Now I immediately acknowledge that those words can be taken as an insult, as if Pat Tillman's distinguished NFL career or his courage to leave that behind and pay the ultimate sacrifice by serving our country in the name of freedom was somehow lacking in merit or value because of his lack of Christian faith. But it was actually meant quite literally: "Too bad" = "exceedingly and painfully unacceptable." I wonder if it's like this:

When I was a teenager, there was this really nice girl who was very pretty. She was popular and I admired her. But then I found out she was a smoker. "Too bad." And one of my customers is a very likable guy. He's loyal, conducts his business in an ethical and organized manner, and if it wasn't for his gross profanity, I'd like to hang out with him in public. "Too bad." Or Carson Palmer leads the Arizona Cardinals to the best record in the NFL only to go down with a knee injury. "Too bad." These aren't insults; they aren't said with mocking sarcasm. They are literal remarks, meant literally.

You see, I liked Pat Tillman and I cheered for him in this life. I admired his football skill and his courage to leave it behind out of love for his country.
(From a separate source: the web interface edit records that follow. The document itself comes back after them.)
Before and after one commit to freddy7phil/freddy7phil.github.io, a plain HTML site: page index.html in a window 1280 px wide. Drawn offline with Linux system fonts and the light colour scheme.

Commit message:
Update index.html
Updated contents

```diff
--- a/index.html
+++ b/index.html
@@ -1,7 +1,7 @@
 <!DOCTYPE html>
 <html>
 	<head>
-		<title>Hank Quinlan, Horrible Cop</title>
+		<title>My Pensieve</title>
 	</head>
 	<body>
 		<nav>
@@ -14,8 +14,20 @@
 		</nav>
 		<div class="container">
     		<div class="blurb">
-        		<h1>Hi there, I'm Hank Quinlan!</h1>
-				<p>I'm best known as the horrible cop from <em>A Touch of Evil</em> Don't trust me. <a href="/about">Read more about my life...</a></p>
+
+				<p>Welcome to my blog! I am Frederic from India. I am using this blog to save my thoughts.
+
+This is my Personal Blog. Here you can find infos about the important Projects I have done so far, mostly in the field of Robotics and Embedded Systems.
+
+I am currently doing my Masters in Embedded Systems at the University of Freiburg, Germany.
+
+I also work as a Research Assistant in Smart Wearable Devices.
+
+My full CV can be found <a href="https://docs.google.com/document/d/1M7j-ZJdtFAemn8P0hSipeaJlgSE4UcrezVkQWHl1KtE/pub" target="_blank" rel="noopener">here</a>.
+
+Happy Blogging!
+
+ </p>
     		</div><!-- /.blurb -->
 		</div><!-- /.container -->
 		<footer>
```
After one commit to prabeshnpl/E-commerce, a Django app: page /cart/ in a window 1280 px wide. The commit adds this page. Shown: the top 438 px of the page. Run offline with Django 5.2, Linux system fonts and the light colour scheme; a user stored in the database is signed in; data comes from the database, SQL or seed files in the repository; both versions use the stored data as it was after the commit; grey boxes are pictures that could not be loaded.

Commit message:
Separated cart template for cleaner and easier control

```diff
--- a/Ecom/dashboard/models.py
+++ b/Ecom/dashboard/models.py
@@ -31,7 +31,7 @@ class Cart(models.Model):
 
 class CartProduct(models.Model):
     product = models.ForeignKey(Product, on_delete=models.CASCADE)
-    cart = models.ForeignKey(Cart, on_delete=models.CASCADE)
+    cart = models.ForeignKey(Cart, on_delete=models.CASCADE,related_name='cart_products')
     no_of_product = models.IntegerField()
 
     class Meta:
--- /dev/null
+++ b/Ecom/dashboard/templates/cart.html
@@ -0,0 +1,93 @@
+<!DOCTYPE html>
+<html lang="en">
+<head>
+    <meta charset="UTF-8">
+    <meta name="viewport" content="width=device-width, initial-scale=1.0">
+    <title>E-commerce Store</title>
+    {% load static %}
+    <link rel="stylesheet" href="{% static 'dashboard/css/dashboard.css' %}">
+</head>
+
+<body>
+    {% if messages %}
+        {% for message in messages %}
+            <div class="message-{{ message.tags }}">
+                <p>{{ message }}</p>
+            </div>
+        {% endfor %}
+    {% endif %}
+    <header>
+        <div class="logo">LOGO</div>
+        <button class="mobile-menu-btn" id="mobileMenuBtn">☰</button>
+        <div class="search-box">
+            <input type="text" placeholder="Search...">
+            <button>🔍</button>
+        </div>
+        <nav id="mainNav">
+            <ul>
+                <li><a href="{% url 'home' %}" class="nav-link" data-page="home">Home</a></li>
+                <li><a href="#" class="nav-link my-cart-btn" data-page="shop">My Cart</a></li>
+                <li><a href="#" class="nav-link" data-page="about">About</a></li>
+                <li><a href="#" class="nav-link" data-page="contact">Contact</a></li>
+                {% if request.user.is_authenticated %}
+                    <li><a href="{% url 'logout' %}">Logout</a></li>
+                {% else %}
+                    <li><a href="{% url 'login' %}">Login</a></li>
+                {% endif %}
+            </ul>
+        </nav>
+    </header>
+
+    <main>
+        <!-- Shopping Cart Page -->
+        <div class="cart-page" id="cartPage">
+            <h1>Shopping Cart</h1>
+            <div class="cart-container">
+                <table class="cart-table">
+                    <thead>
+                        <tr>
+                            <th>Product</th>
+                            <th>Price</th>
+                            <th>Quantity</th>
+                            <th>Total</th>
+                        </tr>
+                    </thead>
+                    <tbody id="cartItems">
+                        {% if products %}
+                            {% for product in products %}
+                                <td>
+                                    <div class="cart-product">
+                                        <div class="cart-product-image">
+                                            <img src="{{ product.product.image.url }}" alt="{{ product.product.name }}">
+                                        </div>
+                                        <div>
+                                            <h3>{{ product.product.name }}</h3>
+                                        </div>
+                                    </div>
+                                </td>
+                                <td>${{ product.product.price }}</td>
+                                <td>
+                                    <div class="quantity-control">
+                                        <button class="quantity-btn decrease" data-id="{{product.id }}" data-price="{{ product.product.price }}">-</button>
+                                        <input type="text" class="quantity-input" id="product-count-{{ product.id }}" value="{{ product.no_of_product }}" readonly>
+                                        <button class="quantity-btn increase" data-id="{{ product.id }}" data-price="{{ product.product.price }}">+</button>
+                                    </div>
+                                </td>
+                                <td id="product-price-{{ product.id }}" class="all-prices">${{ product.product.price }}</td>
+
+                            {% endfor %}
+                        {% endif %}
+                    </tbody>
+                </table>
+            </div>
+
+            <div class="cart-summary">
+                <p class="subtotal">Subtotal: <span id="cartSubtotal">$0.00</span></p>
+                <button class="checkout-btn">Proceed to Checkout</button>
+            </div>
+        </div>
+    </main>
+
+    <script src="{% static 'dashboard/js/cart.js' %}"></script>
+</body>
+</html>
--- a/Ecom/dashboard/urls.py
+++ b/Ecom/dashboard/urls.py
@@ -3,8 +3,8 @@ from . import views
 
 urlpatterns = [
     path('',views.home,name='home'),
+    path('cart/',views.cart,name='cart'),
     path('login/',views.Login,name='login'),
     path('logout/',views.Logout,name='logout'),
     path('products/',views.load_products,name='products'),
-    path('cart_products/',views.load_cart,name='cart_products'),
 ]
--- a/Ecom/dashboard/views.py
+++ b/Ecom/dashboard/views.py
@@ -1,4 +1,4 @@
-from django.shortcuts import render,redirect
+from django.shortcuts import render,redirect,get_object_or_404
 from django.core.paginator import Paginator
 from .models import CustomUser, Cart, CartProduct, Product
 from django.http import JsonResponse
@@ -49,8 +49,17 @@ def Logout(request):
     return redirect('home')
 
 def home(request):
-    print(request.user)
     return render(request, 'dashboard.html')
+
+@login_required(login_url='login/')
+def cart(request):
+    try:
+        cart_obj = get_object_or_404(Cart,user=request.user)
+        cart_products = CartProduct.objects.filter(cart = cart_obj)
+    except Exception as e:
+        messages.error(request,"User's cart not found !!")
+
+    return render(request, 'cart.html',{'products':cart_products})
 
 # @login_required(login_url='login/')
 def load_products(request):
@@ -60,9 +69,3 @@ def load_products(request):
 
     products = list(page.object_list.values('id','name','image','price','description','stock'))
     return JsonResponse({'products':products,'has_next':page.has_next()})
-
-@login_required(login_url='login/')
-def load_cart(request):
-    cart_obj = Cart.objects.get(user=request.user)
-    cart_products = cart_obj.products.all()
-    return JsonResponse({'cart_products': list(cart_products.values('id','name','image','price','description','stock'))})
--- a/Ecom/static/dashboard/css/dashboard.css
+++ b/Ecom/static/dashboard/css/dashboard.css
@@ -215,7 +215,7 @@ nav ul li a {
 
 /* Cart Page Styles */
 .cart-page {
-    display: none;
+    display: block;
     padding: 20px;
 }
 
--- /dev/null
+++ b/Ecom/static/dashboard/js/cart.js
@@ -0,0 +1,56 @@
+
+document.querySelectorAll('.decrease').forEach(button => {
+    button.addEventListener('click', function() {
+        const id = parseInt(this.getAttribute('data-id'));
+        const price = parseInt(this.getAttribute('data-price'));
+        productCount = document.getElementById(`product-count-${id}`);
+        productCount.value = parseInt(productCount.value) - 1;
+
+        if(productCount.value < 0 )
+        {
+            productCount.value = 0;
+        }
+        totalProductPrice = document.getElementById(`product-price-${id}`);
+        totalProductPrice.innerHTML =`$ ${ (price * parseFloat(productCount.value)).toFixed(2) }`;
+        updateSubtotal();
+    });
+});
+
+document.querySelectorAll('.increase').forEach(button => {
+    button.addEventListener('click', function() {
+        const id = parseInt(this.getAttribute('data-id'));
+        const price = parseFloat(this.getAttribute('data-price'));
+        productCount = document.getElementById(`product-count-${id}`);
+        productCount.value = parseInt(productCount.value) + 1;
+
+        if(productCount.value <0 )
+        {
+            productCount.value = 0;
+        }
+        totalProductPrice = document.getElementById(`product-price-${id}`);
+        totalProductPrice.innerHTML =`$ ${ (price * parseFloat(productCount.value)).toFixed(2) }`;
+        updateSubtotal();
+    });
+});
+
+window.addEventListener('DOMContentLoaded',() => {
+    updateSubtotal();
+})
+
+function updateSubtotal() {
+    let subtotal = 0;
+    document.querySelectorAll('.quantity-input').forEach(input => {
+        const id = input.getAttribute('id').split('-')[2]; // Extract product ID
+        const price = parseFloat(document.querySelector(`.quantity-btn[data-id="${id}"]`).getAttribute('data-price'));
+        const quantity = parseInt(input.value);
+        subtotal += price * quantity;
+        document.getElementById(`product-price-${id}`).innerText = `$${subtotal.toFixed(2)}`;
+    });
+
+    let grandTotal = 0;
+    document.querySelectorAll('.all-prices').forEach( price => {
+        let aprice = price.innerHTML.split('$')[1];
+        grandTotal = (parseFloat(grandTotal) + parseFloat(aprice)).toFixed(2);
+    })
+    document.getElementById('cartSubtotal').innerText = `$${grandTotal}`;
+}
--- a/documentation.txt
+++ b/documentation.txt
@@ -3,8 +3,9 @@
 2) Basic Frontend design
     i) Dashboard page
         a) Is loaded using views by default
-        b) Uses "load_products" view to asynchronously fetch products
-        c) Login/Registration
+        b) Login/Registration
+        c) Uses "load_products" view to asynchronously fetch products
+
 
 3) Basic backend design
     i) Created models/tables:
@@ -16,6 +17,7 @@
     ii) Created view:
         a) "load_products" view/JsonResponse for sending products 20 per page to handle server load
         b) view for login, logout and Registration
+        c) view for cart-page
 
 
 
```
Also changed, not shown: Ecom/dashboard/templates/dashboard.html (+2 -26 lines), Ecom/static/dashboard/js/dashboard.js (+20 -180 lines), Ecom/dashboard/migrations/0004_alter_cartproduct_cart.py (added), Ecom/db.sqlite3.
I would have been honored to meet him and form a friendship with him. And therefore, when I say it's too bad that he was an atheist, I'm simply - and with genuine sadness - saying that I don't believe there will be an opportunity to share a relationship with him in the future. I know I have a future in the presence of the Lord for eternity. I believe that Pat's future is also eternal, a real, ongoing present even now after his earthly, bodily demise; but the Bible tells me that his future is not one that we share. That makes me sad, sad to see a successful and courageous man live only for this life, sad to see him - and perhaps even more so his family - lack a hope for eternity.

So had I directed this re-tweet to Tillman's family, or "all you atheists out there," or had I even left the "@ESPN" in the re-tweet, I certainly would feel ashamed about the comment. But I meant it for me, as I truly am sad that Tillman was an atheist. And let me say one more thing: I am certain that there are plenty of "too bad" statements about me that others may consider. "Too bad" for my wife that my flatulence is odorific. "Too bad" for party-goers (and all those liquor stores out there, since they won't be getting my money) that I'm a teetotaler. "Too bad" for democrats that I vote republican. "Too bad" for my kids - from their perspective - that I discipline them; I care about their character. "Too bad" is not necessarily mockery or insult. It's a statement, an opinion. And it wasn't addressed to you. So let it go. See the original post below:


I watched this documentary / movie last night, because I appreciated Pat Tillman's successful football career and subsequent surprising departure from the NFL in order to enlist with the military following the events of September 11, 2001. I really did not know what to expect out of the film, but what I saw and heard was certainly unexpected. I'm still trying to process the motive for the production.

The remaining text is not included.